In reasons released this week, the British Columbia Supreme Court considered the damages owing to a young man who’d been injured in a collision at age 19 (Lewis v Rubboli 2018 BCSC 17). Prior to the collision, the plaintiff (Mr. Lewis) was in perfect health – he was an avid hockey player who was working fifty-hour weeks in carpentry and spent his spare time helping his mom maintain their cabin and engaging in various outdoors activities like quadding, fishing, and boating. After the collision, he had to slow down to ‘just’ eight hour days at his physical job and spent a lot more time resting at home rather that going out with his friends to play sports.
While the defendant had proposed that Mr. Lewis be compensated for his pain and suffering in the range of $25,000.00 – $30,000.00, Justice Adair agreed with Mr. Lewis’ lawyer, and awarded the plaintiff $85,000.00 for pain and suffering:
 Since the accident, his life has changed. Although, after the accident, he followed the advice of his doctor and others, including to remain active, his pain symptoms persisted. Once he returned to work in November 2014, the symptoms did not improve, and in some instances (his shoulder symptoms, for example) have become worse. Even small things like picking up a milk jug or looking down to study can trigger pain symptoms. His work is more difficult, and the physical demands often aggravate his symptoms. Mr. Lewis does not claim that the symptoms resulting from his injuries have prevented him from pursuing his goal of becoming a red seal carpenter. Rather, he works through the pain. As a result, he is more tired at the end of the day, and lacks the energy to do things that he was accustomed to doing before the accident, including earning extra income and taking on projects around the family home and cabin. Sometimes pain from Mr. Lewis’s workday can last into the evening and the following day. The prognosis is that Mr. Lewis will be living with chronic pain for the rest of his life.
 The effects of his injuries have affected Mr. Lewis’s mood, which Mrs. Lewis has also observed. Mr. Lewis is frustrated about his inability to recover, and worried about his ability to pursue his goal of working as a red seal carpenter. Working at something he loved to so, but with chronic pain, was not what he expected when he started as an apprentice. Although he has carried on with some of his recreational activities, he has not been able to participate to the same degree, particularly with hockey, and is more withdrawn socially. Before the accident, Mr. Lewis enjoyed helping the family by doing chores and looking after projects, especially where he could use his carpentry skills.

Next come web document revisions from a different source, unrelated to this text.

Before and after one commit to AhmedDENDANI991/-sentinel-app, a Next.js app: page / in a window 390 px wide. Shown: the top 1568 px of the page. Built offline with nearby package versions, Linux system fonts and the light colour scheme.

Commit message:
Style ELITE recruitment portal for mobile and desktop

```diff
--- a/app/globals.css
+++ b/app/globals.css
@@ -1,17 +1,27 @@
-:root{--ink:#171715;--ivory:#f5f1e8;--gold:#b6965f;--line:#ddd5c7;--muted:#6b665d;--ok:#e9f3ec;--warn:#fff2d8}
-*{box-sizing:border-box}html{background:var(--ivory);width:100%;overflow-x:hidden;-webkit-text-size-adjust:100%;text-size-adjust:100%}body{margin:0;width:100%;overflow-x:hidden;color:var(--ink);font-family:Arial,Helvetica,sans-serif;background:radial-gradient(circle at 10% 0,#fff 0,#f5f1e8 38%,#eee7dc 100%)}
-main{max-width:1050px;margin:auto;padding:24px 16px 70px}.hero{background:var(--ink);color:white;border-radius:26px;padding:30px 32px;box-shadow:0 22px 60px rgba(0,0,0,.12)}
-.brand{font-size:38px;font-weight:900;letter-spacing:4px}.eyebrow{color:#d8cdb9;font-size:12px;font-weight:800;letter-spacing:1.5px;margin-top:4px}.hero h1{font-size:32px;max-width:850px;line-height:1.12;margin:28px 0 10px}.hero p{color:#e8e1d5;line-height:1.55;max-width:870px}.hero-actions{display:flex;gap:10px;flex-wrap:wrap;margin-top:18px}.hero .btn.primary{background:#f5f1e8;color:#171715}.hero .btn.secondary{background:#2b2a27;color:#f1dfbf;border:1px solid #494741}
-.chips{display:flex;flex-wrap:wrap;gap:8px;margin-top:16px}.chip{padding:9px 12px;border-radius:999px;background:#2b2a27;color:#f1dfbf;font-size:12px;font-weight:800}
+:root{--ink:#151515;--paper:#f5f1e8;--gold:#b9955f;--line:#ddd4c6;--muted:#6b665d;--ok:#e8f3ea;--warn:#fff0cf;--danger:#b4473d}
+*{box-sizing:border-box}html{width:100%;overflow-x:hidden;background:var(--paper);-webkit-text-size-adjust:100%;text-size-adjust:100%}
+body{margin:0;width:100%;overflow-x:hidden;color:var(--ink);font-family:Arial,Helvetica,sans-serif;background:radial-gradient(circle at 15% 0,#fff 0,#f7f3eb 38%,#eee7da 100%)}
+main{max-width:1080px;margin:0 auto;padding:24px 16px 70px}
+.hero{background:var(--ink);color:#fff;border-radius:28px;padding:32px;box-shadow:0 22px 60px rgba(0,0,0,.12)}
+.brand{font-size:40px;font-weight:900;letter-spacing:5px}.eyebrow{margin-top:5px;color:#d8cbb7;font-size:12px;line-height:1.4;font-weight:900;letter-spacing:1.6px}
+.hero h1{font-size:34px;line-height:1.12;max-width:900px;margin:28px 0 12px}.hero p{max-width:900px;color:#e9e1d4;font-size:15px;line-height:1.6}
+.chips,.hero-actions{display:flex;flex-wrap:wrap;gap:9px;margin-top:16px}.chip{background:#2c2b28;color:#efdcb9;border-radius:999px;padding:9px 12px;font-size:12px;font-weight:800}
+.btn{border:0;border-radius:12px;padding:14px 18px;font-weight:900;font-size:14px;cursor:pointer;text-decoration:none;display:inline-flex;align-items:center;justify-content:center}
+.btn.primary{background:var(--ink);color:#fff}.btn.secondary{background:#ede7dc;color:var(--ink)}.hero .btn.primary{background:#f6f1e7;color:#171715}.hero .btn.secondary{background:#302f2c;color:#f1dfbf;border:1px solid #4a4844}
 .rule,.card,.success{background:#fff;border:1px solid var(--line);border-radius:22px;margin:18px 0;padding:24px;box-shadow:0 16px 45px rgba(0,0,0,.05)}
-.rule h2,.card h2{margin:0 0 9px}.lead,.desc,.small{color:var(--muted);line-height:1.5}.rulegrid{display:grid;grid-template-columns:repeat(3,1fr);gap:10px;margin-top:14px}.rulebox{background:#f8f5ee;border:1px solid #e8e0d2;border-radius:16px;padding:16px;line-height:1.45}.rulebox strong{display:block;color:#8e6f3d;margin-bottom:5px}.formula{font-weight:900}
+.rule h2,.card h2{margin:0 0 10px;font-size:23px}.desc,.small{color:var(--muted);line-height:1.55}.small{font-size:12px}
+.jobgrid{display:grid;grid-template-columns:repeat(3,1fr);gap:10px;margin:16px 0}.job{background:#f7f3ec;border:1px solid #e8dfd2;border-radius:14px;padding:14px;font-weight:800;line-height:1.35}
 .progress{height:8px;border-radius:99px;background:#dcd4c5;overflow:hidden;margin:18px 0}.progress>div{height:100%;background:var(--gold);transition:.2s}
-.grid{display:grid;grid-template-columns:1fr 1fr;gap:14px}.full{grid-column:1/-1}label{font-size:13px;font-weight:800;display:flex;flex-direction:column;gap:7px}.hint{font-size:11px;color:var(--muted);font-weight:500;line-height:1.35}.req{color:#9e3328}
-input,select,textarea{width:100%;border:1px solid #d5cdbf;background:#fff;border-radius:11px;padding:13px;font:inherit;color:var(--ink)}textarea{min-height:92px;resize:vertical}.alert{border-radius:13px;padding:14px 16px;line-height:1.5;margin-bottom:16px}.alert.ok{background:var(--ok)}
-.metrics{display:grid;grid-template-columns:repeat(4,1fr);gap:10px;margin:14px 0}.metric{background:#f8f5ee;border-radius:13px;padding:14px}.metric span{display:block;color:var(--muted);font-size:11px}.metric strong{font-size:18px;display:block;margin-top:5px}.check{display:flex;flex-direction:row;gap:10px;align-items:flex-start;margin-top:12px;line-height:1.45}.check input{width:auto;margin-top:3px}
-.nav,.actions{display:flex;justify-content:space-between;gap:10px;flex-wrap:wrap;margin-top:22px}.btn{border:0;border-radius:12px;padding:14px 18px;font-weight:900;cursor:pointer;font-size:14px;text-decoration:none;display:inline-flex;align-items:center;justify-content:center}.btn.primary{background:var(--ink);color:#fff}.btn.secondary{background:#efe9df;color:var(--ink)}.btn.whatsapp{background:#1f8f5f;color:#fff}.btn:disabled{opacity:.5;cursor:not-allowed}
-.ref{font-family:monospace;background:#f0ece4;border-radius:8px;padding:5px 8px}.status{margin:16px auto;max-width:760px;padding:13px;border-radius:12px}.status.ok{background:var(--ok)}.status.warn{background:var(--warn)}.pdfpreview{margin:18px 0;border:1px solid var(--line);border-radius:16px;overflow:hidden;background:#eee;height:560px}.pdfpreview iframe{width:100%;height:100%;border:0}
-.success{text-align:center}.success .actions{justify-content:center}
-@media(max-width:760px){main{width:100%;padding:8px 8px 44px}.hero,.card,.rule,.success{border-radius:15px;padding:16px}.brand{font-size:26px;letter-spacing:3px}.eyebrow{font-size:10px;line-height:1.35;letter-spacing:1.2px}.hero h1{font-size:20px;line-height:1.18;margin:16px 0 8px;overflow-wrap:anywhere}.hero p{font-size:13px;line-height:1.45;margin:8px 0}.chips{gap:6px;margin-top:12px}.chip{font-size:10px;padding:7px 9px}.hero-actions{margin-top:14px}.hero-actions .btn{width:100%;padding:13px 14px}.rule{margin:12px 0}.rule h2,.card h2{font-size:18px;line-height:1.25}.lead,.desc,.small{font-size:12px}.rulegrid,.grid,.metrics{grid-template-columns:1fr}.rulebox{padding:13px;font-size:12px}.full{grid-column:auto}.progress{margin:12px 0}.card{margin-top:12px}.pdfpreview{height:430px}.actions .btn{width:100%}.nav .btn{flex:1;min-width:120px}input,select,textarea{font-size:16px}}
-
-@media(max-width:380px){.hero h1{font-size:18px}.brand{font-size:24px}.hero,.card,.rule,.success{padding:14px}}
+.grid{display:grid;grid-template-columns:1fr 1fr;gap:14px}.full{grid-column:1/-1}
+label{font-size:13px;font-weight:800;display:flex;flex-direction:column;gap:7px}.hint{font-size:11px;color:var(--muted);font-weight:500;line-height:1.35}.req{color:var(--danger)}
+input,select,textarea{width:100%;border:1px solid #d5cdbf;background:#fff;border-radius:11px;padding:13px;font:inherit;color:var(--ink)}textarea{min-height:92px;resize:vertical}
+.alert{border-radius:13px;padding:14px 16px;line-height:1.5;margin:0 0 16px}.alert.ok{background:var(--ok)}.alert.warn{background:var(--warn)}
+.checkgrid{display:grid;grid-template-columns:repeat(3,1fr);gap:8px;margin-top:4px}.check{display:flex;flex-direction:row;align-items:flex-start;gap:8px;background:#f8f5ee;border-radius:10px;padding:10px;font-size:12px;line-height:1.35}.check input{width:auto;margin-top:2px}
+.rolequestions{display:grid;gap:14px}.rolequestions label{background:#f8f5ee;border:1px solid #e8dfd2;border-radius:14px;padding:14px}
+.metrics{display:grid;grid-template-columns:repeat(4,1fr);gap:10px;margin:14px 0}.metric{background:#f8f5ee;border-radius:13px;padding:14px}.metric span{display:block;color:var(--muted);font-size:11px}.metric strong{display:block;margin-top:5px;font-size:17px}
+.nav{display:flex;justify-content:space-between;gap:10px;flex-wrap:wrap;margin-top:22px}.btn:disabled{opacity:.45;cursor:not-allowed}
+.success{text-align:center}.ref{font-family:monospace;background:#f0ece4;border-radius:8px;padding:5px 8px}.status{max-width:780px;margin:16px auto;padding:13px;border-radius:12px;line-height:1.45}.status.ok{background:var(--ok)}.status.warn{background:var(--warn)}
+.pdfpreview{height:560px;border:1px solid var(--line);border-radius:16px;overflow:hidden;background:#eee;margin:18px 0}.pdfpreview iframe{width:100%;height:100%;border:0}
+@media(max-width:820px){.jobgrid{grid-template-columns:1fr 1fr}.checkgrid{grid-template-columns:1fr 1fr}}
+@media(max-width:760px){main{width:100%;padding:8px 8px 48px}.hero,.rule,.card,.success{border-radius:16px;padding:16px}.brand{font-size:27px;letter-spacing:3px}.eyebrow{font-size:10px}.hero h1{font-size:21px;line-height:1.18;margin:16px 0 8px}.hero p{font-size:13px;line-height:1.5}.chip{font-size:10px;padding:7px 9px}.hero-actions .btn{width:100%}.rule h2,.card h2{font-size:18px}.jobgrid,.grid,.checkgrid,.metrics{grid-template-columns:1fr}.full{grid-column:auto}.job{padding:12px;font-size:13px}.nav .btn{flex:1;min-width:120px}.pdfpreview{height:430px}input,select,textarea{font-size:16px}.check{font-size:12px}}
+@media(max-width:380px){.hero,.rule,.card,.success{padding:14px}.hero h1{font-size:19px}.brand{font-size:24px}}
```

He is no longer able to do this to the same extent, as a result of the injuries he sustained in the accident.
 Taking into account Mr. Lewis’s age, his circumstances following the accident and the effects the injuries have, and will continue to have, on his life, the purpose of an award of non-pecuniary damages, and the cases cited to me, I assess Mr. Lewis’s non-pecuniary damages at $85,000.